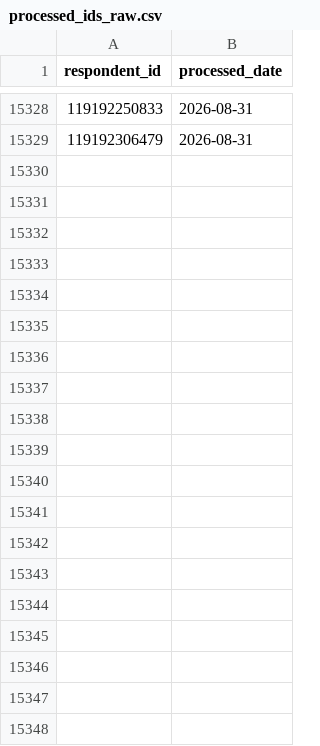
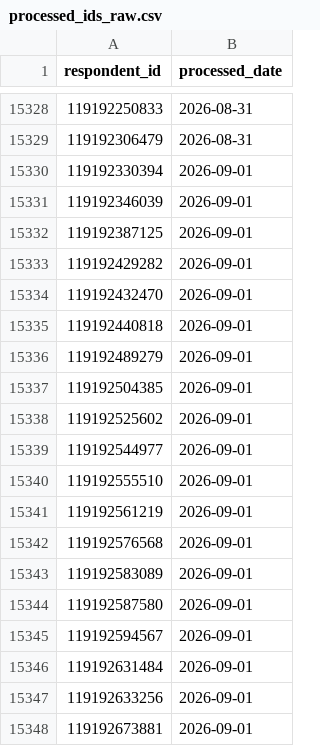
Before and after one commit to NidaAzizMirza/PPFeedback_dashboard, a CSV file: data/processed_ids_raw.csv, drawn as a sheet; only a part is shown, gaps mark what is left out; the diff covers the shown part only.

```diff
--- a/data/processed_ids_raw.csv
+++ b/data/processed_ids_raw.csv
@@ -15329 +15329,20 @@ respondent_id,processed_date
 119192306479,2026-08-31
+119192330394,2026-09-01
+119192346039,2026-09-01
+119192387125,2026-09-01
+119192429282,2026-09-01
+119192432470,2026-09-01
+119192440818,2026-09-01
+119192489279,2026-09-01
+119192504385,2026-09-01
+119192525602,2026-09-01
+119192544977,2026-09-01
+119192555510,2026-09-01
+119192561219,2026-09-01
+119192576568,2026-09-01
+119192583089,2026-09-01
+119192587580,2026-09-01
+119192594567,2026-09-01
+119192631484,2026-09-01
+119192633256,2026-09-01
+119192673881,2026-09-01
```
Also changed, not shown: 16 added rows elsewhere in this file, 2 other files.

● **Work request**:
Write the data out again exactly, but without its images.

● **Reply**:
Before and after one commit to NidaAzizMirza/PPFeedback_dashboard, a CSV file: data/processed_ids_raw.csv, drawn as a sheet; only a part is shown, gaps mark what is left out; the diff covers the shown part only.

```diff
--- a/data/processed_ids_raw.csv
+++ b/data/processed_ids_raw.csv
@@ -15329 +15329,20 @@ respondent_id,processed_date
 119192306479,2026-08-31
+119192330394,2026-09-01
+119192346039,2026-09-01
+119192387125,2026-09-01
+119192429282,2026-09-01
+119192432470,2026-09-01
+119192440818,2026-09-01
+119192489279,2026-09-01
+119192504385,2026-09-01
+119192525602,2026-09-01
+119192544977,2026-09-01
+119192555510,2026-09-01
+119192561219,2026-09-01
+119192576568,2026-09-01
+119192583089,2026-09-01
+119192587580,2026-09-01
+119192594567,2026-09-01
+119192631484,2026-09-01
+119192633256,2026-09-01
+119192673881,2026-09-01
```
Also changed, not shown: 16 added rows elsewhere in this file, 2 other files.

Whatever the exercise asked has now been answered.